Quick Hit: Classic comedy is present in every scene.
Comedy comes in many forms and is different for many people. For some, a dry, understated humor is best (think Woody Allen film). Others require off the wall humor that is in your face (like The Hangover). Some need something a bit more slap stick (Blades of Glory). But I think sometimes a comedy comes along that perfectly encapsulates the comedy of particular generations. When people stumble across a movie like Animal House, it changes the way they view comedy.
Take for instance, the plot. It’s something that is simple and has been repeated ad nauseum. A crazy fraternity on campus that is spurned by the dean and is attempted to get kicked off. It’s something that you see even in recent years (is Old School still considered recent?). But here it feels… fresh – because it was. Along with that, it has an energy that those films often lack. The characters are original, even if now they have become characters of themselves.
Another part of this was just how real everything feels here. You know some of these guys. You know the uptight guys and the strict dean, and you know the losers that just want to be accepted by someone. The town itself feels real and lived it - a credit to those that put the sets together. It is really a remarkable event that despite how over the top everything becomes by the end - you believe that this could be a real town.
Much of this comes from Landis’s writing and direction. It would have been easy to fly off the handles with this movie, but there are moments that are full of control in regards to the humor. For every time Blutarsky goes off the rails, there is another moment where he is simply staring at the camera and raising his eyebrows. In fact, the man has very few lines at all. This recognition of what could truly be funny was one of Landis’s strengths. Sometimes, it doesn’t require anything more than energy.
And man, does this cast have that. From the amazing feats of Flounder catching all the items in the grocery store one after the other, to Blutarsky smashing can after can on his head, it’s full of the pep and energy that you would expect. The final scene is obviously the most energetic in the movie, and it’s easy to see that the whole movie has built to this moment. Here, there was no CGI – this is just raw, pure chaos, with practical stunts. And the carnage and energy shows – all down to the parody of Errol Flynn and his ripped sail – looking at you Blu.
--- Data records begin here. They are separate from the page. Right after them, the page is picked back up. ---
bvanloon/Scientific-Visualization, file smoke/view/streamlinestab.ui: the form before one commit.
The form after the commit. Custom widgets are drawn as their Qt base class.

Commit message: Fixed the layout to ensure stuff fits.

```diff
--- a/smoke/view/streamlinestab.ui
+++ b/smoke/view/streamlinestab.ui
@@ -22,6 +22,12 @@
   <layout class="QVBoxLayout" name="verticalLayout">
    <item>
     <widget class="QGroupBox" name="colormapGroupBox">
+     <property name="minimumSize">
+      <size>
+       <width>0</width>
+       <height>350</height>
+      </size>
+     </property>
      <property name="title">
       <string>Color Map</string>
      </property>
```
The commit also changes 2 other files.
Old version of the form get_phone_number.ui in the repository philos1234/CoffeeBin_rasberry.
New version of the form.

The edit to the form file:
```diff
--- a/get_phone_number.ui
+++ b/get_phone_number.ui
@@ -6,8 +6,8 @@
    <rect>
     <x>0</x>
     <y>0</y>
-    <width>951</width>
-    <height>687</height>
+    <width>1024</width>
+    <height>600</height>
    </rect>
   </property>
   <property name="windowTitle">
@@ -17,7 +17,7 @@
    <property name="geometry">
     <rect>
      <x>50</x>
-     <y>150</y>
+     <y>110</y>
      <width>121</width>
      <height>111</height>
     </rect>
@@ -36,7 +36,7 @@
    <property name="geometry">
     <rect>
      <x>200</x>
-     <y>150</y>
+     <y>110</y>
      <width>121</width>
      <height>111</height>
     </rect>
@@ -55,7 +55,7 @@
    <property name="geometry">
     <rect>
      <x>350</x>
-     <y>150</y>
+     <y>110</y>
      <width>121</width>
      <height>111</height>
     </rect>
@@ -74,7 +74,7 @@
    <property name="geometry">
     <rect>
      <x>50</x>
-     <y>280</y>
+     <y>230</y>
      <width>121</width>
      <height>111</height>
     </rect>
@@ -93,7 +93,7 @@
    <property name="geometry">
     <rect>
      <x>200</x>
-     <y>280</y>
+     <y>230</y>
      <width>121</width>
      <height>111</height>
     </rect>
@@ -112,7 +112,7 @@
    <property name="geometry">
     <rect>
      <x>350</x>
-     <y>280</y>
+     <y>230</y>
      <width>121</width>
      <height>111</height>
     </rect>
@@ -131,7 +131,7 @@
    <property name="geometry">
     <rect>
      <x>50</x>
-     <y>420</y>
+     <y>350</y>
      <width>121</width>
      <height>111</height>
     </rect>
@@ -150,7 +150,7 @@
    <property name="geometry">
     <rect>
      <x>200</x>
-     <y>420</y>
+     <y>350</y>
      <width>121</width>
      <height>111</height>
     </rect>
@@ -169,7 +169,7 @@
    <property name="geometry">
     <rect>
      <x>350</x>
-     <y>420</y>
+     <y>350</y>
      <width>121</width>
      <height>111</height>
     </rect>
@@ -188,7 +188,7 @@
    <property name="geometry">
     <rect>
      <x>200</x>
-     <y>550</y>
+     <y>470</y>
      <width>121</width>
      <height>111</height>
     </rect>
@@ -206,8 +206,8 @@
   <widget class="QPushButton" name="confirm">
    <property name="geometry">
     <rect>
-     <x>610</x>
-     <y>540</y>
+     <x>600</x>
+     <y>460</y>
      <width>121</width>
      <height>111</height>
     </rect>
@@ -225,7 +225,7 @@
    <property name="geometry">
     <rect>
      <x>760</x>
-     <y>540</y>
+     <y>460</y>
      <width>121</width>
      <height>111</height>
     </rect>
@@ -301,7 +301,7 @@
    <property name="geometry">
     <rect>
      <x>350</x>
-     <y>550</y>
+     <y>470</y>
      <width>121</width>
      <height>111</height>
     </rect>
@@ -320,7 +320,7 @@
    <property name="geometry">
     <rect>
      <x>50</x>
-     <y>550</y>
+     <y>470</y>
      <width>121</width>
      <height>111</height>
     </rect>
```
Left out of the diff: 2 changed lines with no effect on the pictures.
Belushi is a monster onscreen. When he’s not the main focus, you can almost feel the camera wanting to come back to him. His best scene is the one that most would point to – not his rousing speech, but his quiet, introspective observation of the girls having a pillow fight. Nothing in this film is funnier than that. Well, except for maybe the scene on the stairs with the guitar. And the scenes where he starts the Toga party. And the one from above. And the one with the horse. Ok, so maybe all the Belushi scenes are perfect.
Overall has the movie aged? Absolutely. There are racial jokes and sexual orientation slurs. There are jokes that are a bit off taste, and some that go over the line. But what Animal House can teach you goes far beyond where the lines lie. It shows you that comedy that shows restraint can be some of the funniest around, and that when the shackles come off, chaos is funny too.
I’m giving Animal House an “A”.
For more on this, check out IMDB.
"All work and no play makes Jack a dull boy"